Data and Methods
This analysis uses data from the Medicare Current Beneficiary Survey (MCBS), 2016; Medicare Chronic Conditions Data Warehouse data from 5 percent of beneficiaries (5% Sample), 2016; and CMS Medicare Advantage Enrollment, Benefit, and Landscape files, 2016, with enrollment data from March of that year and excluding Puerto Rico. The analysis also uses data from the National Health Interview Survey (NHIS), 2017; National Health and Nutrition Examination Survey (NHANES), 2013-2016; Kaiser Family Foundation database of Medicaid Dental Benefits, 2018; and Center for Health Care Strategies’ (CHCS) Medicaid Adult Benefits data, 2018.
To determine dental coverage in Figure 7, we combined data from multiple sources. The 5% Sample and the Medicare Advantage Benefit files were used to determine the number of Medicare Advantage enrollees with access to dental coverage. Both data sets were restricted to beneficiaries with both Parts A and B in March of 2016 and excluded US territories. The 5% Sample, combined with data from the KFF database of Medicaid Dental Benefits and CHCS, was used to calculate the number of dual eligibles with some dental coverage based on whether they lived in a state that offered dental benefits through Medicaid. 2016 is the most recent year of data available for the 5% Sample and was used to estimate Medicaid dental coverage, based on 2018 dental benefits in each state. Private dental coverage was calculated using the MCBS responses to questions about whether a beneficiary has dental coverage, and the total with private dental coverage includes community beneficiaries who answered affirmatively. Beneficiaries residing in nursing homes and other facilities were not asked the question in the MCBS, which excluded approximately 792,000 non-Medicare Advantage, non-dual beneficiaries; the Medicare Advantage and dual eligible statistics from the 5% Sample include beneficiaries residing in facilities.
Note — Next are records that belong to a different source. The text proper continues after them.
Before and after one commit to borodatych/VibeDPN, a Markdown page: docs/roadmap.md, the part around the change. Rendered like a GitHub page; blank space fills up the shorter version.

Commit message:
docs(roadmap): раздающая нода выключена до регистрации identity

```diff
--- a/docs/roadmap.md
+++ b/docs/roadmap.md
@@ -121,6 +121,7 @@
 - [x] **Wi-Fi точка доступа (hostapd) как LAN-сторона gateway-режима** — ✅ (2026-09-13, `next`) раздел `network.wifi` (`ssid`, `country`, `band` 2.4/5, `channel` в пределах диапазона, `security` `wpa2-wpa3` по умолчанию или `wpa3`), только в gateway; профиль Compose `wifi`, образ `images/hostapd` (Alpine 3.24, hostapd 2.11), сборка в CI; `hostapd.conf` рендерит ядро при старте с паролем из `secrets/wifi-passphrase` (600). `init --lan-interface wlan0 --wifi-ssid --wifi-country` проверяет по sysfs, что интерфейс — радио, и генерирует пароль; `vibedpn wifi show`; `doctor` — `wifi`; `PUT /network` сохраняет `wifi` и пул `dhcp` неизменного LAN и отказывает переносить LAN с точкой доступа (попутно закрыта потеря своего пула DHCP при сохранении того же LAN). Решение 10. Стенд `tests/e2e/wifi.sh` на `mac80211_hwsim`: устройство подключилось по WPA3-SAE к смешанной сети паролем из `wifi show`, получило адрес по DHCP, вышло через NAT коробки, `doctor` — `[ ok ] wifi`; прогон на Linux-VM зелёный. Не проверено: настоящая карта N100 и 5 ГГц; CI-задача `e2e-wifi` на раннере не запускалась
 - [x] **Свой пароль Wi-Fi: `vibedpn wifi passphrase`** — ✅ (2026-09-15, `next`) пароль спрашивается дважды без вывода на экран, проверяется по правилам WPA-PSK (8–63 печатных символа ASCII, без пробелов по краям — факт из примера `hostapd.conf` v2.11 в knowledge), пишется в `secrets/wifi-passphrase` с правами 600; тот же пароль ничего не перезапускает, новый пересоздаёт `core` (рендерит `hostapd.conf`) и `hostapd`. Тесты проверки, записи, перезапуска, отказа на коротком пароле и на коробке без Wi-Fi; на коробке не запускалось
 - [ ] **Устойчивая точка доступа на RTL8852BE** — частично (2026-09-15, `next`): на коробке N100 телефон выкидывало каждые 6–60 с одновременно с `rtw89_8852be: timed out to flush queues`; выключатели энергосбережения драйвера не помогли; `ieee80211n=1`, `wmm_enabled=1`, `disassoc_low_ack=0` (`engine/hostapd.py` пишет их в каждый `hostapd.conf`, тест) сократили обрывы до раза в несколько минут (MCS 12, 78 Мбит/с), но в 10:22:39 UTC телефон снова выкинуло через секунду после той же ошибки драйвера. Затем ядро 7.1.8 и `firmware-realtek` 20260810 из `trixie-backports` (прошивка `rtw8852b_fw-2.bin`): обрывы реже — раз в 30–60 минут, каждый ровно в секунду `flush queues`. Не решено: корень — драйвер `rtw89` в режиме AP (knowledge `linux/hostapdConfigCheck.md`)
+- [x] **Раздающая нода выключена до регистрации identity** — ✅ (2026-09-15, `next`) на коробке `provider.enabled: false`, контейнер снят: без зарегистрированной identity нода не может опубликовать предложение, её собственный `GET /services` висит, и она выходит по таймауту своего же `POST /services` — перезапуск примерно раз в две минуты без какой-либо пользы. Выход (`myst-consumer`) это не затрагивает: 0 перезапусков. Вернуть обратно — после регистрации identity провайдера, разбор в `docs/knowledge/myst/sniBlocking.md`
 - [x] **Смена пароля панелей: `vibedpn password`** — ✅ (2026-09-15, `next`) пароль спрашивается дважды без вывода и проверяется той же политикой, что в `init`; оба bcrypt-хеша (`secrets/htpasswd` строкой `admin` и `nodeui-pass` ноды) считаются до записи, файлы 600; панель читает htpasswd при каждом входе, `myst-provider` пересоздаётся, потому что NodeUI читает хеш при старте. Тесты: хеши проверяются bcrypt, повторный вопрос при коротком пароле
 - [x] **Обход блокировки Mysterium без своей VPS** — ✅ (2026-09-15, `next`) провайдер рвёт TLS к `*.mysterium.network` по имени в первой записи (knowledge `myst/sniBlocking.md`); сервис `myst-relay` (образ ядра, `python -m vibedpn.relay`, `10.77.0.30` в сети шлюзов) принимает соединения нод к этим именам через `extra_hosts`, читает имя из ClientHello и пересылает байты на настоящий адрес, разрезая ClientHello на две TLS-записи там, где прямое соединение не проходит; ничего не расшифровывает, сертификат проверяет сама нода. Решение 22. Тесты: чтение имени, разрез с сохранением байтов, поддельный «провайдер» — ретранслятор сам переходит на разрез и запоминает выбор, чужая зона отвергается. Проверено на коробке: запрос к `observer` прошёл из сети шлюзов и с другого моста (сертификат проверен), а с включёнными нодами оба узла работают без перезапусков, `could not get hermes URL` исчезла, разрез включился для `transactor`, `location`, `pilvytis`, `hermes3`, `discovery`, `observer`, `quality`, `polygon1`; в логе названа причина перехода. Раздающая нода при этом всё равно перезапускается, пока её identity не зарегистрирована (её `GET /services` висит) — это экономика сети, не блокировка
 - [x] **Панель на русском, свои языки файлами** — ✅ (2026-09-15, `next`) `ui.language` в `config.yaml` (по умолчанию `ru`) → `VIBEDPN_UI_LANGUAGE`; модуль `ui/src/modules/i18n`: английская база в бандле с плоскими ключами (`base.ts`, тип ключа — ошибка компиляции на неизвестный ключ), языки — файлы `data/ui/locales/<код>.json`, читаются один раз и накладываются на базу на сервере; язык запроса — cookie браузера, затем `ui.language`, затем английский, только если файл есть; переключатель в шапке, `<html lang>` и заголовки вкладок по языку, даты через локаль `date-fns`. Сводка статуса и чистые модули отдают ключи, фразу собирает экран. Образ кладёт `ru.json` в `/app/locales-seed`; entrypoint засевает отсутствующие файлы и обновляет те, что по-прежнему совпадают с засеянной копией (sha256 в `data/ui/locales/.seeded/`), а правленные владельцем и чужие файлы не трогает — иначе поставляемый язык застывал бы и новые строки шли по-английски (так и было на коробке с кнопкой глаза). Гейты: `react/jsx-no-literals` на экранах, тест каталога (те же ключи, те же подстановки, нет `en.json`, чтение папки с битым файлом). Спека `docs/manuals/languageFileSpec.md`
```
To examine the scope of dental coverage offered by Medicare Advantage plans in greater detail, we reviewed 2019 Medicare Advantage plans with the highest enrollment in 6 large metropolitan counties: San Diego, CA; Harris, TX; Cook County, IL; Miami-Dade, FL; Philadelphia, PA; Charleston, SC; and 2 rural counties: Jefferson, OR and Wayne, OH. For this subanalysis, we selected the 8 counties based on geographical region, differences in population and density, where at least 1,000 people were enrolled in Medicare Advantage plans, and at least 3 firms offered plans. In each of the 8 counties, the 3 largest plans offered were selected, with no more than one plan from a firm. The subanalysis examined a variety of aspects of Medicare Advantage plans including premiums, annual caps, coinsurance/co-pays, covered services, networks, sub-contracting of dental networks, among others. Special Needs Plans and Employer-sponsored Group Waiver Plans were excluded.
NHANES 2013-2016 was used to define edentulism as no permanent tooth present and no dental root fragments present. If the tooth was recorded as not being present, it was marked as edentulous. NHANES 2015-2016 was used to define untreated caries. Untreated caries were defined differently in 2013-2014 and 2015-2016, so only 2015-2016 was used in this analysis. Untreated caries were defined as permanent teeth with a carious surface condition. Only individuals with at least one tooth present were included in the analysis. Decay in the root (i.e., root caries) was not included. In both analyses, third molars and dental implants were excluded.Issue Brief Tables